Jailing him will not shatter the myth. If your hero is jailed, you don’t abandon your hero. You blame the system. His followers will just think his (and their) enemies are powerful and dangerous.
So how do we shatter the myth?
If the myth is “I alone can fix it,” when it’s clear he can’t “fix” it, it seems to me he’ll lose some support. What else? How about if:
- Trump is ineffective in stopping the forces of democracy and the rise of diversity;
- Trump is unable, through force of personality, to return America to the age of white supremacy and robber barons;
- his bullying tactics don’t work (imagine the Democratic candidate laughing at him instead of showing alarm or outrage); or
- his followers find themselves an insignificant minority, overwhelmed by the majority who don’t mock them but refuse to buy into the myth.
Remember that study that showed Trump lost support when people realized he wasn’t self-made?
His supporters don’t seem to mind if he got rich by breaking a few rules. They LIKE strongmen and rule breakers. But they don’t like the idea that he was born into wealth and got it all from Daddy. It’s contrary to the image of himself he created and sold to his fans.

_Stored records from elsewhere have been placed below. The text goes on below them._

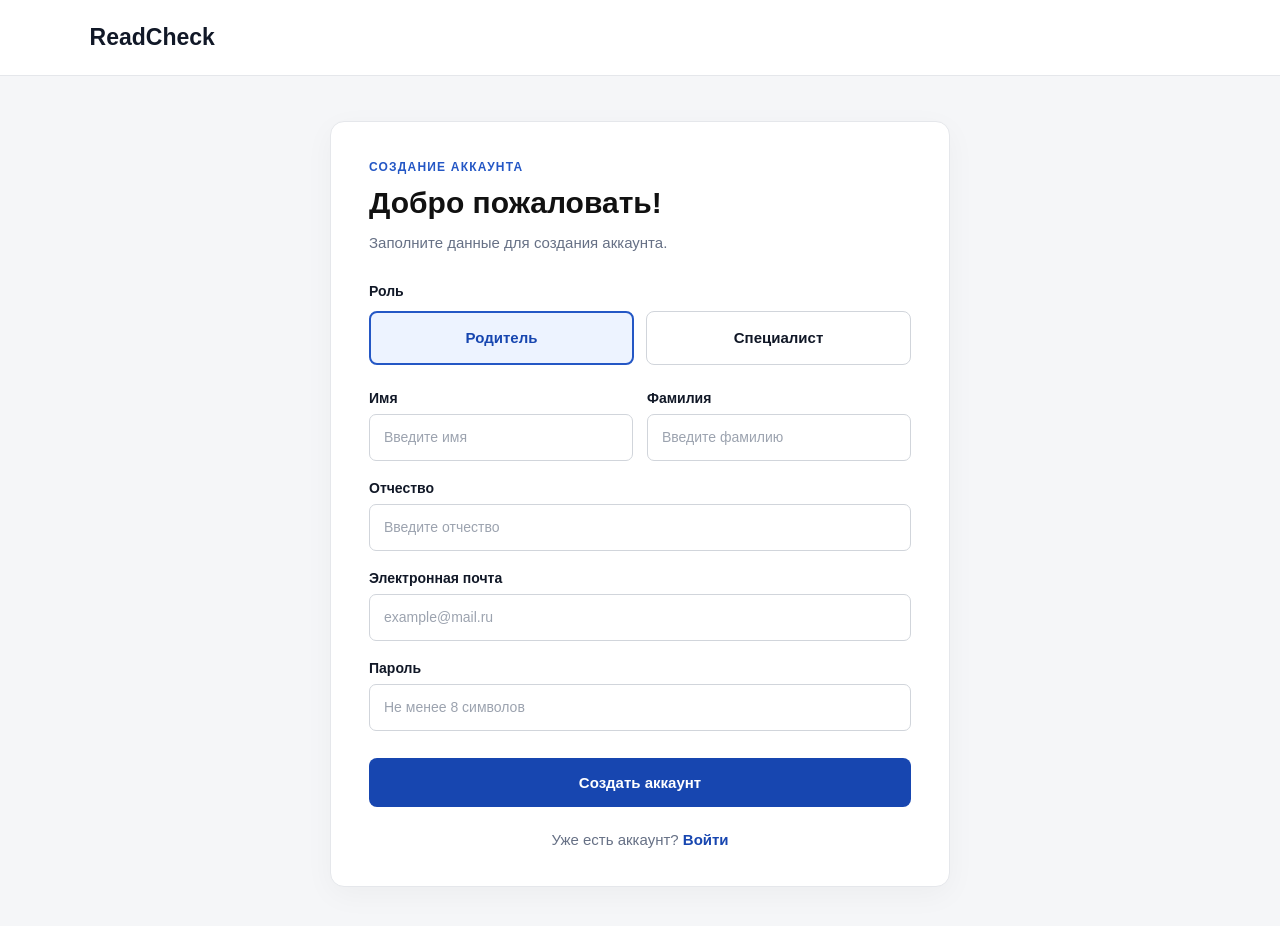
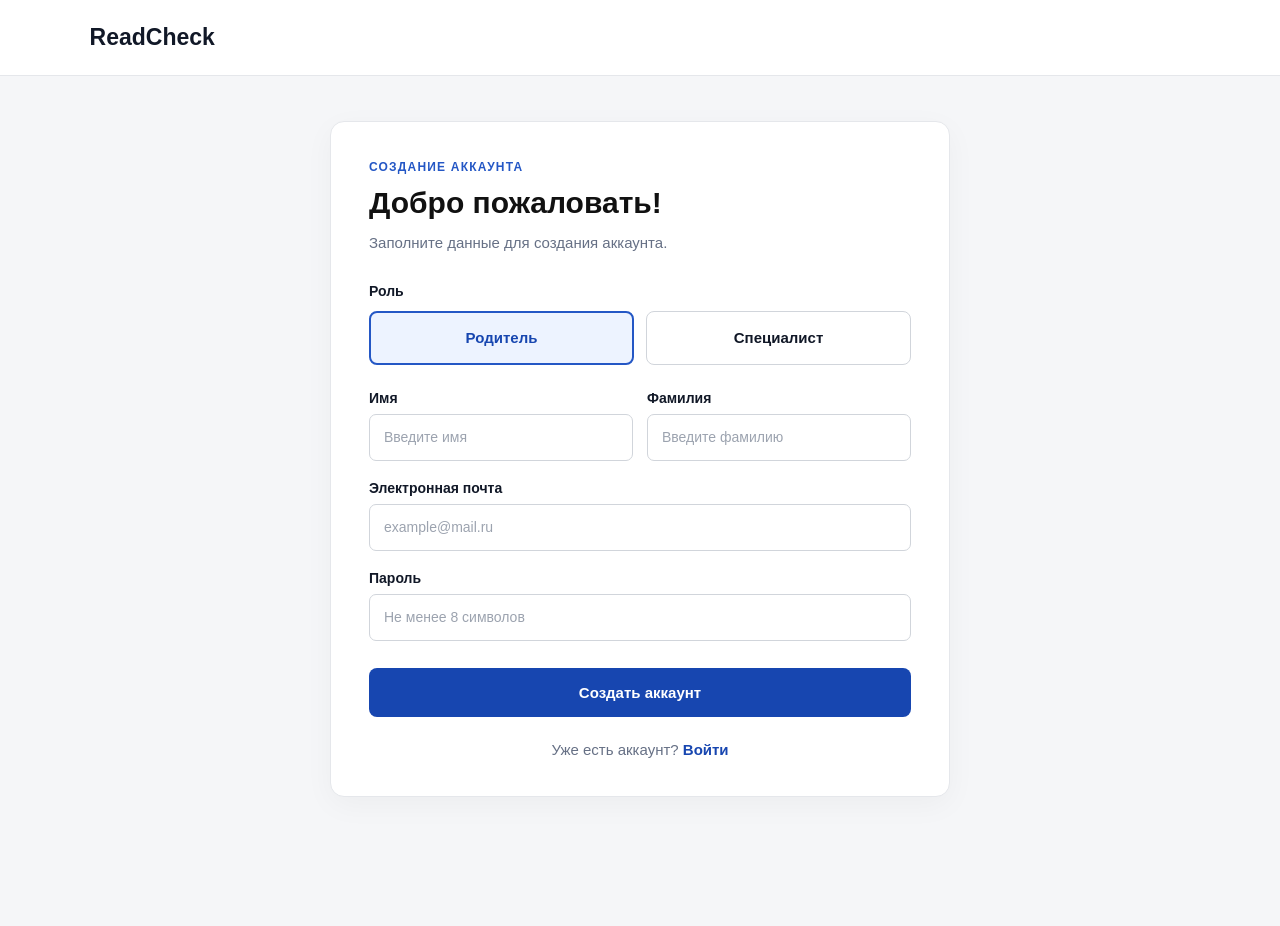
Before and after one commit to ivansalinder/bolshie-vyzovy-project, a React app in the folder frontend/: page / in a window 1280 px wide. Shown: the top 926 px of the page. After the commit the page ends 842 px from the top, so only its background shows below. Built offline with nearby package versions, Linux system fonts and the light colour scheme; the HTML template or start-up script is replaced by a standard one.

Commit message:
Remove patronymic from registration

```diff
--- a/frontend/src/App.jsx
+++ b/frontend/src/App.jsx
@@ -19,7 +19,13 @@ function App() {
 
     const formData = new FormData(event.target)
 
-    const fullName = `${formData.get('last_name')} ${formData.get('first_name')} ${formData.get('middle_name')}`.trim()
+    const fullName = [
+      formData.get('last_name'),
+      formData.get('first_name'),
+    ]
+    .map((value) => String(value ?? '').trim())
+    .filter(Boolean)
+    .join(' ')
 
     const payload = {
       email: formData.get('email'),
@@ -186,11 +192,6 @@ function App() {
                 </div>
 
                 <div className="form-field full-width">
-                  <label htmlFor="middleName">Отчество</label>
-                  <input id="middleName" name="middle_name" type="text" placeholder="Введите отчество" autoComplete="additional-name" />
-                </div>
-
-                <div className="form-field full-width">
                   <label htmlFor="email">Электронная почта</label>
                   <input id="email" name="email" type="email" placeholder="example@mail.ru" autoComplete="email" required />
                 </div>
```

There will always be people who prefer the myth. Myth has a lot of appeal. Rule of Law has its flaws. I had people tell me that if Rule of Law doesn’t work perfectly, they’ll lose faith and abandon it. Newsflash: No system is perfect. But every system can be improved.
Trump will not be the last person in the U.S. to figure out how to rise to power by evoking myth
It’s a continuing fight for each generation.
Dear current generation: You’ve been handed your challenge.
I’ve received a number of comments like this one:
I’ve observed that people who want to see the law “enforced” are generally hoping to see punishment meted out, or they’re looking the criminal justice system to fix what is essentially a political problem.
On Twitter, and perhaps elsewhere, there is a chorus of voices from the left calling for Trump and all of his pals along with his three oldest children to be imprisoned. “Lock them all up,” they say. Yesterday someone told me that Trump lawbreaking is now punished (by which I’m sure the person meant jailed) then “Rule of Law has no meaning.”
For 15 years I had a private criminal appellate practice. All my clients were indigent. I’ve never represented anyone who could afford to pay. I’ve given a great deal of thought to crime, punishment and justice.
I believe America over incarcerates and overly penalizes. See this thread for a general discussion of punishment.
Rule of Law as a system of authority ideally relies on a social contract. We know this isn’t really true because lots of people reject the social contract.
The problem of what to do with the people who reject Rule of Law is not easily solved.
July 5, 2019